The function of this large phage UTR region, therefore, remains unknown. Although an investigation of the DNA sequence with Ori-Finder was inconclusive, there are 6 putative shifts in GC skew indicating possible origins of replication, with the strongest candidate being near the 0 coordinate.
In conclusion, phage ϕ1402 differs from other myoviruses by its extremely small size, the presence of visible capsomers, and its very small dsDNA genome. Tailed-phage capsids are generally smooth; the visualization of capsomers after negative staining is exceptional in tailed phages and many indicate structural differences separating ϕ1402 from other phages. Among the myoviruses, only the satellite coliphages P4 and ϕR73 have smaller DNAs, of 11.6 and 12.7 kb, respectively. Both of these have small isometric heads (~45 nm diameter) and tails of approximately 140 nm in length.13–15 A phylogenetic analysis of the ϕ1402 terminase protein () further reinforces the notion that this unusual Bdellovibrio phage has diverged considerably from all other currently known phage groups. In the absence of any evidence that ϕ1402 is a satellite phage, it appears to represent the smallest known autonomous myovirus and thus an interesting example of reductionism carried to the extreme. It will be interesting to identify all the functions that ϕ1402 has been able to jettison on its evolutionarily reductionist pathway and, equally important, what few genes it was constrained to retain. It seems likely that even this small “simplistic” myovirus would require at least 25 genes to encode all the essential virion components and the associated genes for correct assembly of the virion. Such a conservative estimate leaves only 17 functions unaccounted for in the ϕ1402 genome, but many of these must be involved in the phage's takeover of host macromolecular synthesis and phage transcription/replication. It will be interesting to see what the few remaining unaccounted for phage functions do and how they do it with such modest genetic resources.

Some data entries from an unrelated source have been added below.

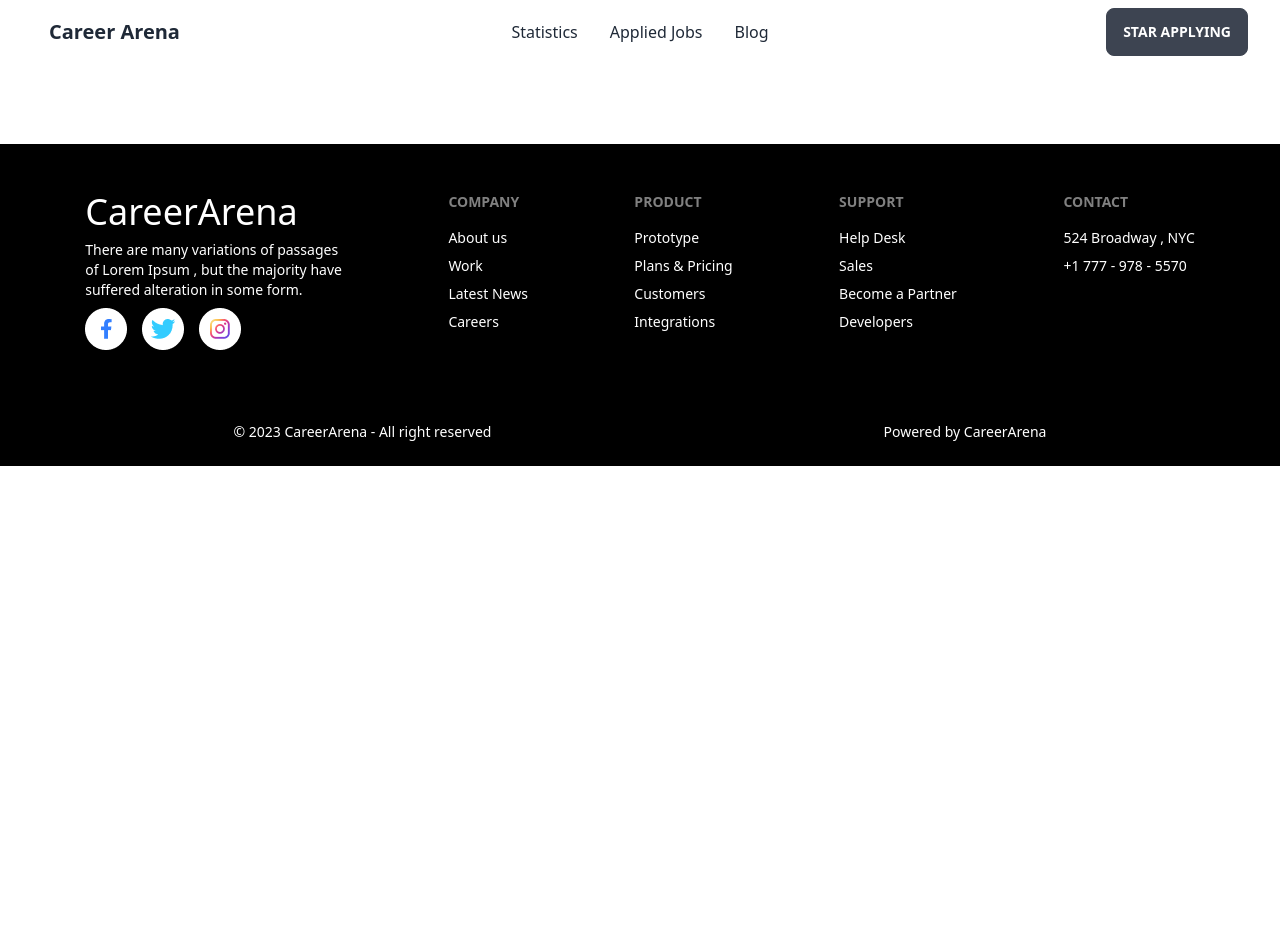
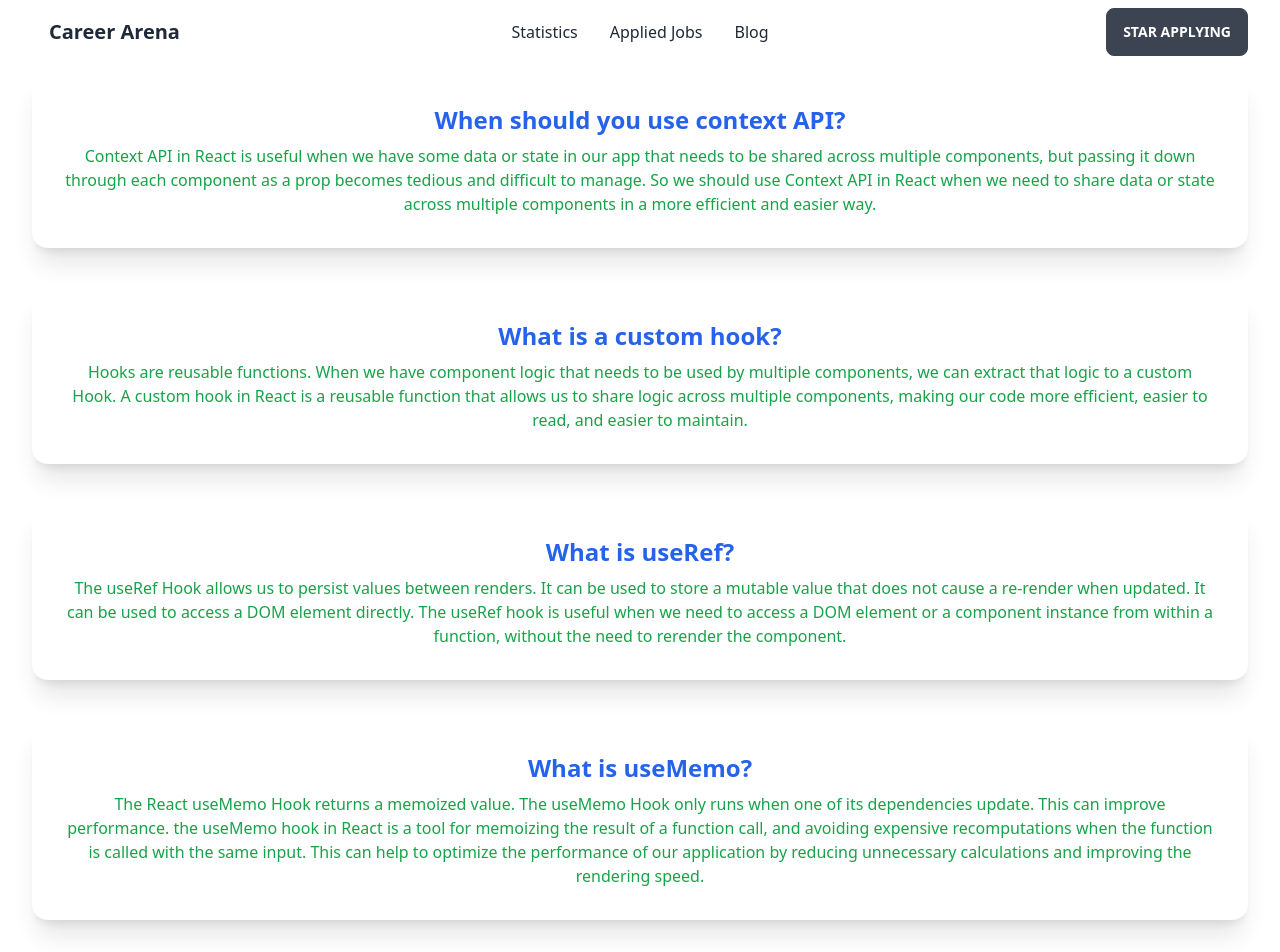
Before and after one commit to sanaullahsaber/career-hub, a React (Vite) app: page /blog in a window 1280 px wide. Shown: the top 952 px of the page. Before the commit the page ends 800 px from the top, so only its background shows below. Built offline with nearby package versions, Linux system fonts and the light colour scheme.

Commit message:
blog section done

```diff
--- a/src/components/Blog.jsx
+++ b/src/components/Blog.jsx
@@ -2,7 +2,71 @@ import React from "react";
 
 const Blog = () => {
   return (
-    <div></div>
+    <div className="my-container grid grid-cols-1 gap-10">
+      <div class="card  bg-base-100 shadow-xl">
+        <div class="card-body text-center">
+          <h2 className="text-2xl text-blue-600 font-semibold">
+            When should you use context API?
+          </h2>
+          <p className="text-green-600">
+            Context API in React is useful when we have some data or state in
+            our app that needs to be shared across multiple components, but
+            passing it down through each component as a prop becomes tedious and
+            difficult to manage. So we should use Context API in React when we
+            need to share data or state across multiple components in a more
+            efficient and easier way.
+          </p>
+        </div>
+      </div>
+
+      <div class="card  bg-base-100 shadow-xl">
+        <div class="card-body text-center">
+          <h2 className="text-2xl text-blue-600 font-semibold">
+            What is a custom hook?
+          </h2>
+          <p className="text-green-600">
+            Hooks are reusable functions. When we have component logic that
+            needs to be used by multiple components, we can extract that logic
+            to a custom Hook. A custom hook in React is a reusable function that
+            allows us to share logic across multiple components, making our code
+            more efficient, easier to read, and easier to maintain.
+          </p>
+        </div>
+      </div>
+
+      <div class="card  bg-base-100 shadow-xl">
+        <div class="card-body text-center">
+          <h2 className="text-2xl text-blue-600 font-semibold">
+            What is useRef?
+          </h2>
+          <p className="text-green-600">
+            The useRef Hook allows us to persist values between renders. It can
+            be used to store a mutable value that does not cause a re-render
+            when updated. It can be used to access a DOM element directly. The
+            useRef hook is useful when we need to access a DOM element or a
+            component instance from within a function, without the need to
+            rerender the component.
+          </p>
+        </div>
+      </div>
+
+      <div class="card  bg-base-100 shadow-xl">
+        <div class="card-body text-center">
+          <h2 className="text-2xl text-blue-600 font-semibold">
+            What is useMemo?
+          </h2>
+          <p className="text-green-600">
+            The React useMemo Hook returns a memoized value. The useMemo Hook
+            only runs when one of its dependencies update. This can improve
+            performance. the useMemo hook in React is a tool for memoizing the
+            result of a function call, and avoiding expensive recomputations
+            when the function is called with the same input. This can help to
+            optimize the performance of our application by reducing unnecessary
+            calculations and improving the rendering speed.
+          </p>
+        </div>
+      </div>
+    </div>
   );
 };
 
--- /dev/null
+++ b/src/components/ErrorPage.jsx
@@ -0,0 +1,11 @@
+import React from 'react';
+
+const ErrorPage = () => {
+  return (
+    <div>
+
+    </div>
+  );
+};
+
+export default ErrorPage;
--- a/src/components/Header.jsx
+++ b/src/components/Header.jsx
@@ -24,13 +24,13 @@ const Header = () => {
           </label>
           <ul className="menu menu-compact dropdown-content mt-3 p-2 shadow bg-base-100 rounded-box w-52">
             <li>
-              <a>Item 1</a>
+              <Link to="/">Statistics</Link>
             </li>
             <li>
-              <a>Parent</a>
+              <Link to="/applied">Applied Jobs</Link>
             </li>
             <li>
-              <a>Item 3</a>
+              <Link to="/blog">Blog</Link>
             </li>
           </ul>
         </div>
```
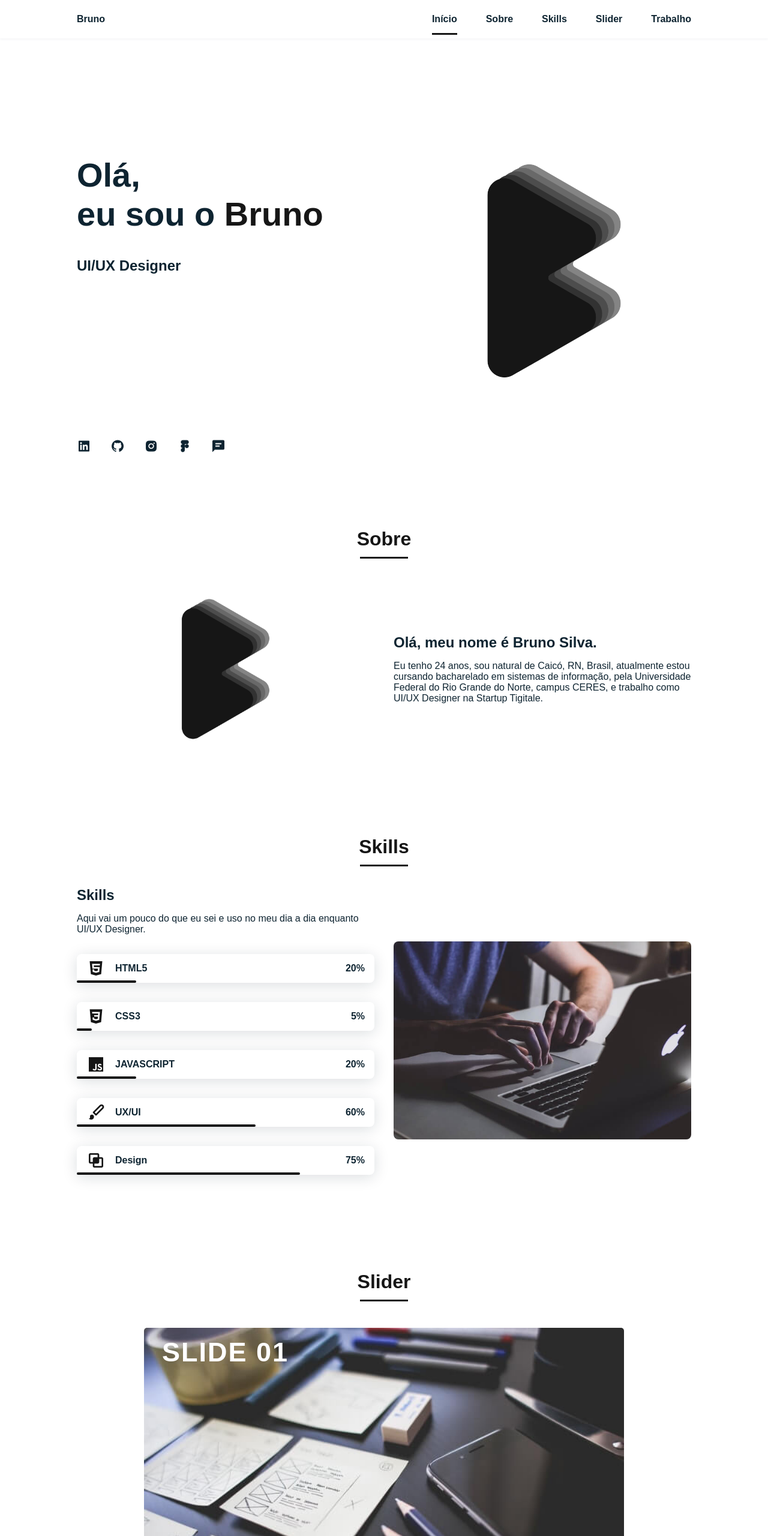
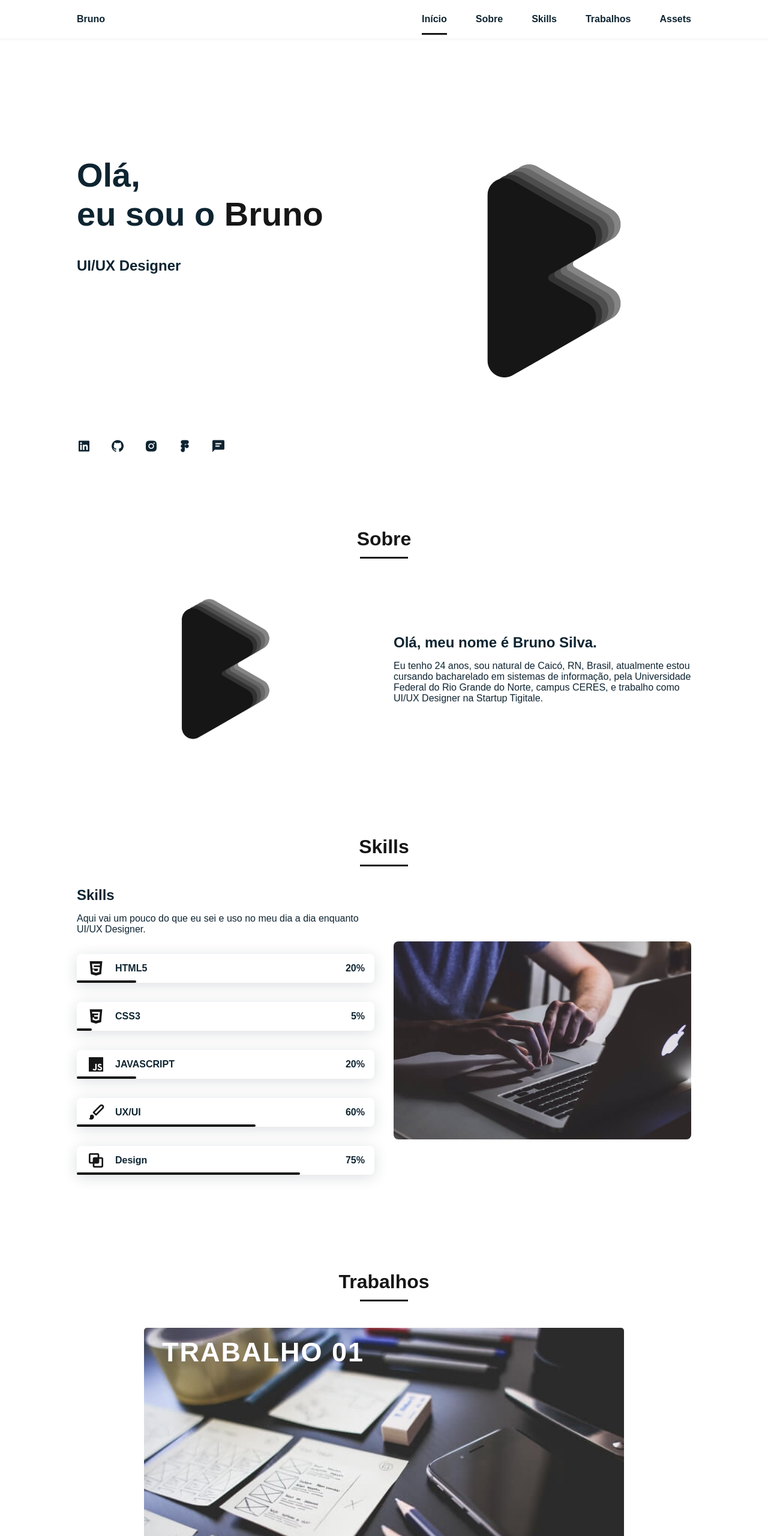
Before and after one commit to silv4b/site, a plain HTML site: page index.html in a window 1280 px wide. Shown: the top 2560 px of the page at 60% size. Drawn offline with nearby package versions, Linux system fonts and the light colour scheme.

Commit message:
atualização de trabalho

```diff
--- a/index.html
+++ b/index.html
@@ -35,10 +35,10 @@
               <a href="#skills" class="nav__link">Skills</a>
             </li>
             <li class="nav__item">
-              <a href="#slider" class="nav__link">Slider</a>
+              <a href="#slider" class="nav__link">Trabalhos</a>
             </li>
             <li class="nav__item">
-              <a href="#work" class="nav__link">Trabalho</a>
+              <a href="#work" class="nav__link">Assets</a>
             </li>
           </ul>
         </div>
@@ -184,21 +184,22 @@
         </div>
       </section>
 
+      <!--===== SKILLS =====-->
       <section class="contact section" id="slider">
-        <h2 class="section-title">Slider</h2>
+        <h2 class="section-title">Trabalhos</h2>
 
         <div class="contact__container skills__img bd-grid">
           <div class="img-slider">
           <div class="slide slider-active">
             <img src="assets/img/work1.jpg" alt="" />
             <div class="info">
-              <h2>Slide 01</h2>
+              <h2>Trabalho 01</h2>
             </div>
           </div>
           <div class="slide">
             <img src="assets/img/work2.jpg" alt="" />
             <div class="info">
-              <h2>Slide 02</h2>
+              <h2>Trabalho 02</h2>
             </div>
           </div>
           <div class="navigation">
@@ -211,7 +212,7 @@
 
       <!--===== WORK =====-->
       <section class="work section" id="work">
-        <h2 class="section-title">Trabalho</h2>
+        <h2 class="section-title">Assets</h2>
 
         <div class="work__container bd-grid">
           <div class="work__img">
```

Large subunit terminase phylogeny. Neighbor-joining tree of the ϕ1402 terminase with its 7 closest phage homologs. Values at the nodes indicate the results of 100 bootstrap replicates and the scale bar indicates 0.1 substitutions per site.